Environmental Sustainability – reducing museums’ carbon footprint,”National Museum Directors Council


Environmental sustainability – reducing museums’ carbon footprint,” National Museum Directors Council

Wangechi Mutu: The NewOnes, will free us,” Metropolitan Museum of Art, The Facade Commission, 9 September 2019 – 9 June 2020

Wangechi Mutu, Gladstone Gallery

Axel Rϋger Appointed Chief Executive of London’s Royal Academy of Arts,” Artforum, 13 February 2019

Axel Rüger,” 40 Under 40 Europe 2018, Apollo Magazine, 3 September 2018

Groupe Bizot, Letter of 26 February 2014 to Mr. Mikhail Piotrovsky, Director, State Hermitage Museum, St. Petersburg, Russia

Q&A: Could climate change and biodiversity loss raise the risk of pandemics?

Q&A: Could climate change and biodiversity loss raise the risk of pandemics?
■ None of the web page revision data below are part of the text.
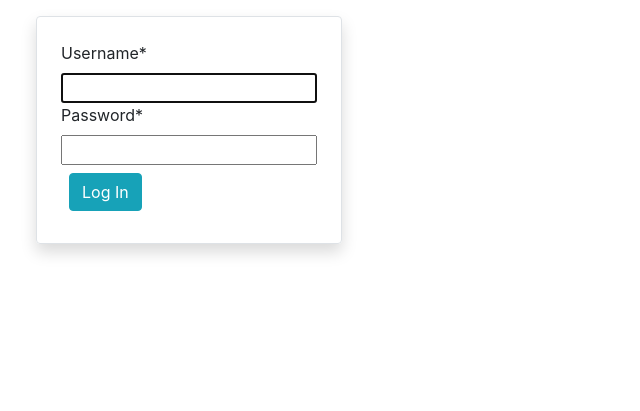
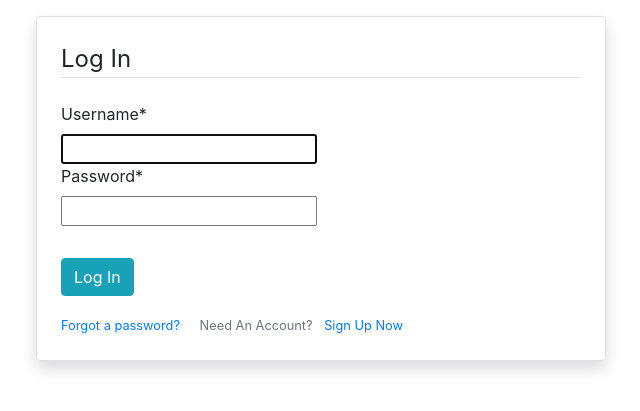
Before and after one commit to mobli82/wallet, a Django app: page /login/ in a window 1280 px wide. Shown: the part 56-467 px from the top of the page, without its empty margins (34-674 px from the left). Run offline with Django 3.2, Linux system fonts and the light colour scheme; some libraries are stand-ins or nearby versions.

Commit message:
created users password reset templates/password_reset.html 				      /password_reset_complete.html 				      /password_reset_confirm.html 				      /password_reset_done.html
added email configs in app/settings.py

added urls paths for reset password templates

added links for reset password route in users/login.html template

created legend in users/registration.html and user/login.html template

```diff
--- a/app/app/urls.py
+++ b/app/app/urls.py
@@ -13,7 +13,13 @@ Including another URLconf
     1. Import the include() function: from django.urls import include, path
     2. Add a URL to urlpatterns:  path('blog/', include('blog.urls'))
 """
-from django.contrib.auth.views import LoginView, LogoutView
+from django.contrib.auth.views import  (LoginView,
+                                        LogoutView,
+                                        PasswordResetView,
+                                        PasswordResetDoneView,
+                                        PasswordResetConfirmView,
+                                        PasswordResetCompleteView,
+                                        )
 from django.contrib import admin
 from django.urls import path, include
 from django.conf import settings
@@ -23,6 +29,15 @@ urlpatterns = [
     path('admin/', admin.site.urls),
     path('login/', LoginView.as_view(template_name='users/login.html'), name='login'),
     path('logout/', LogoutView.as_view(template_name='users/logout.html'), name='logout'),
+    path('password-reset/', PasswordResetView.as_view(template_name='users/password_reset.html'), name='password_reset'),
+    path('password-reset/done/', PasswordResetDoneView.as_view(template_name='users/password_reset_done.html'),
+                                                            name='password_reset_done'),
+    path('password-reset-confirm/<uidb64>/<token>/', PasswordResetConfirmView.as_view(
+                                                                template_name='users/password_reset_confirm.html'),
+                                                                name='password_reset_confirm'),
+    path('password-reset-complete/', PasswordResetCompleteView.as_view(
+                                                                template_name='users/password_reset_complete.html'),
+                                                                name='password_reset_complete'),
     path('', include('users.urls')),
     path('', include('wallet.urls')),
 ]
--- a/app/users/templates/users/login.html
+++ b/app/users/templates/users/login.html
@@ -2,14 +2,19 @@
 {% block content %}
 {% load crispy_forms_tags %}
     <div class="row">
-        <div class="col-ms-6 border rounded mt-3 p-4 shadow">
+        <div class="col-md-6 border rounded mt-3 p-4 shadow">
             <form action="" method="post">{% csrf_token %}
-                {{ form.username|as_crispy_field }}
-                {{ form.password|as_crispy_field }}
+                <legend class="border-bottom mb-4"> Log In </legend>
+                    <fieldset class="form-group">
+                        {{ form|crispy }}
+                    </fieldset>
+                <input type="submit" value="Log In" class="btn btn-info mt-3 mb-3">
 
-                <input type="submit" value="Log In" class="btn btn-info m-2">
             </form>
-
+            <small class="text-muted">
+                <a class="mr-3" href="{% url 'password_reset' %}">Forgot a password?</a>
+                Need An Account? <a class="ml-2" href="{% url 'register' %}">Sign Up Now</a>
+            </small>
         </div>
 
     </div>
--- a/app/users/templates/users/registration.html
+++ b/app/users/templates/users/registration.html
@@ -4,7 +4,8 @@
     <div class="row">
         <div class="col-md-7 border rounded mt-3 p-4 shadow">
             <form action="" method="post">{% csrf_token %}
-                {{ form|crispy }}
+                <legend class="border-bottom mb-4"> Registartion </legend>
+                    {{ form|crispy }}
 
                 <input type="submit" value="Register" class="btn btn-info m-2">
             </form>
```
Also changed, not shown: app/app/settings.py (+7 -0 lines), app/users/templates/users/password_reset.html (added, +19 -0 lines), app/users/templates/users/password_reset_complete.html (added, +8 -0 lines), app/users/templates/users/password_reset_confirm.html (added, +19 -0 lines), app/users/templates/users/password_reset_done.html (added, +7 -0 lines).
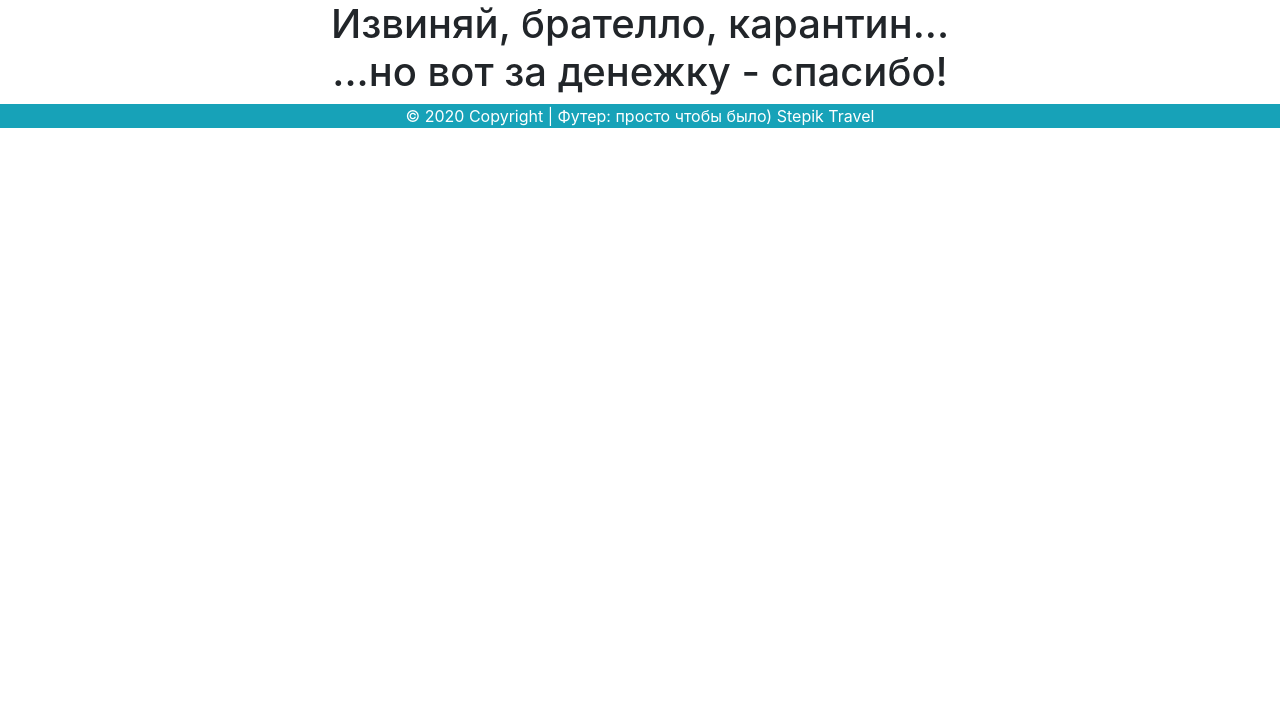
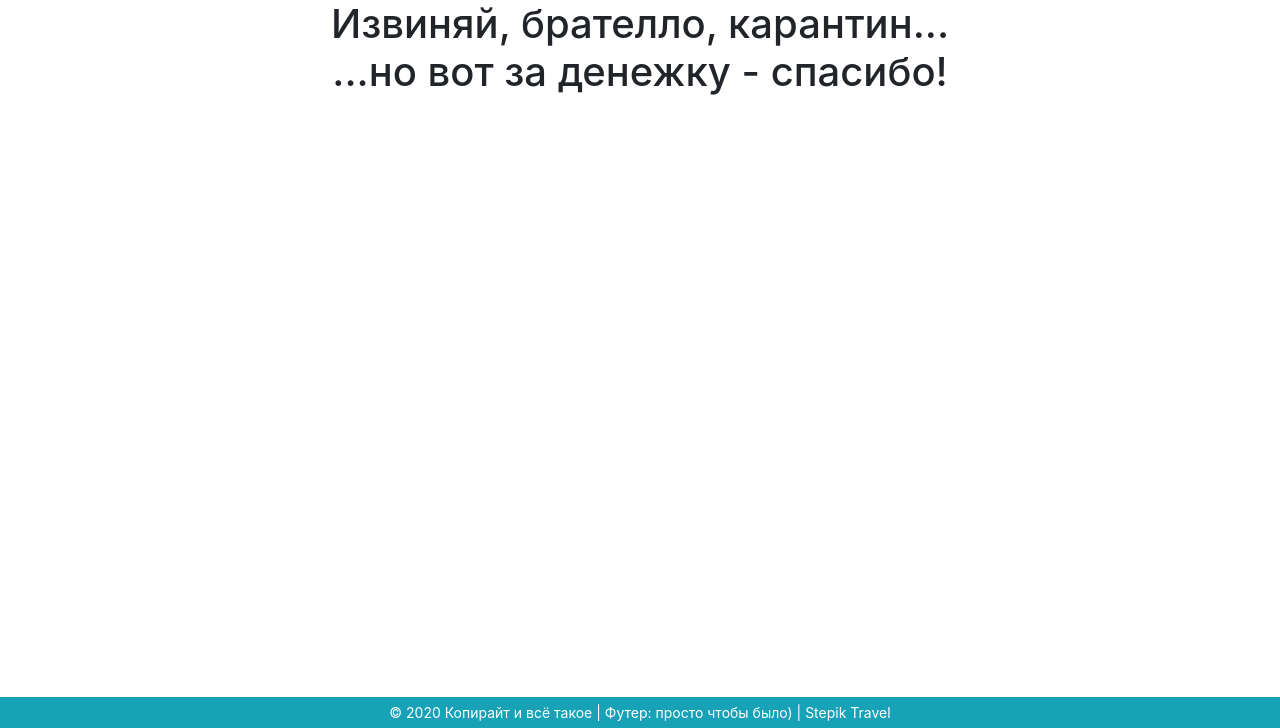
Before and after one commit to gitSergeyhab/Stepik_test, a Django app: page /k/ in a window 1280 px wide. Shown: the part 72-800 px from the top of the page. Run offline with Django 3.2, Linux system fonts and the light colour scheme; some libraries are stand-ins or nearby versions.

Commit message:
fix footer in base.html

```diff
--- a/stepik_tours/templates/base.html
+++ b/stepik_tours/templates/base.html
@@ -5,7 +5,7 @@
     <title>{% block title %} {{ list_val.0 }} {% endblock %}</title>
     <link rel="stylesheet" href="https://stackpath.bootstrapcdn.com/bootstrap/4.3.1/css/bootstrap.min.css" integrity="sha384-ggOyR0iXCbMQv3Xipma34MD+dH/1fQ784/j6cY/iJTQUOhcWr7x9JvoRxT2MZw1T" crossorigin="anonymous">
 </head>
-    <body>
+    <body style=" position: relative; ">
         <div class="container mt-3">
 
             <!--NAVBAR-->
@@ -18,14 +18,20 @@
         {% block content %} something... {% endblock %}
 
         </div>
+        <div class="my-4"></div>
 
         <link href="//maxcdn.bootstrapcdn.com/bootstrap/4.1.1/css/bootstrap.min.css" rel="stylesheet" id="bootstrap-css">
         <script src="//maxcdn.bootstrapcdn.com/bootstrap/4.1.1/js/bootstrap.min.js"></script>
         <script src="//cdnjs.cloudflare.com/ajax/libs/jquery/3.2.1/jquery.min.js"></script>
 
         <!-- Footer -->
-        <footer class="bg-info page-footer font-small cyan darken-3" style="padding-left: 0px;">
-        <p class="text-center text-white mb-0">© 2020 Copyright | Футер: просто чтобы было) <a href="/index" class="text-white">{{ list_val.0 }}</a></p>
+<!--        <footer class="navbar-fixed-bottom row-fluid">-->
+<!--        <p class="text-center text-white mb-0">© 2020 Копирайт и всё такое | Футер: просто чтобы было) <a href="/index" class="text-white">{{ list_val.0 }}</a></p>-->
+<!--        </footer>-->
+        <footer class="navbar fixed-bottom navbar-info bg-info py-0">
+            <div class="navbar-brand mx-auto d-block">
+                <p class="mb-0 text-white" style="font-size: 14px">© 2020 Копирайт и всё такое | Футер: просто чтобы было) | <a href="/index" class="text-white">{{ list_val.0 }}</a></p>
+            </div>
         </footer>
     </body>
 </html>
```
Daisy Dunne, Carbon Brief, 15 May 2020


Across the world, millions of people have tested positive for Covid-19 – and countless more have seen their lifestyles completely transformed as a result of the virus.

It is not yet known exactly what triggered the current outbreak, but researchers suspect that the virus passed from bats to humans through an unknown intermediary animal, possibly a pangolin.

Politicians in the UK have called this pandemic a “once-in-a-century” crisis. But scientists have warned that the ongoing disturbance of species through human activities and climate change could be raising the risk of potentially pandemic-causing diseases passing from animals to humans.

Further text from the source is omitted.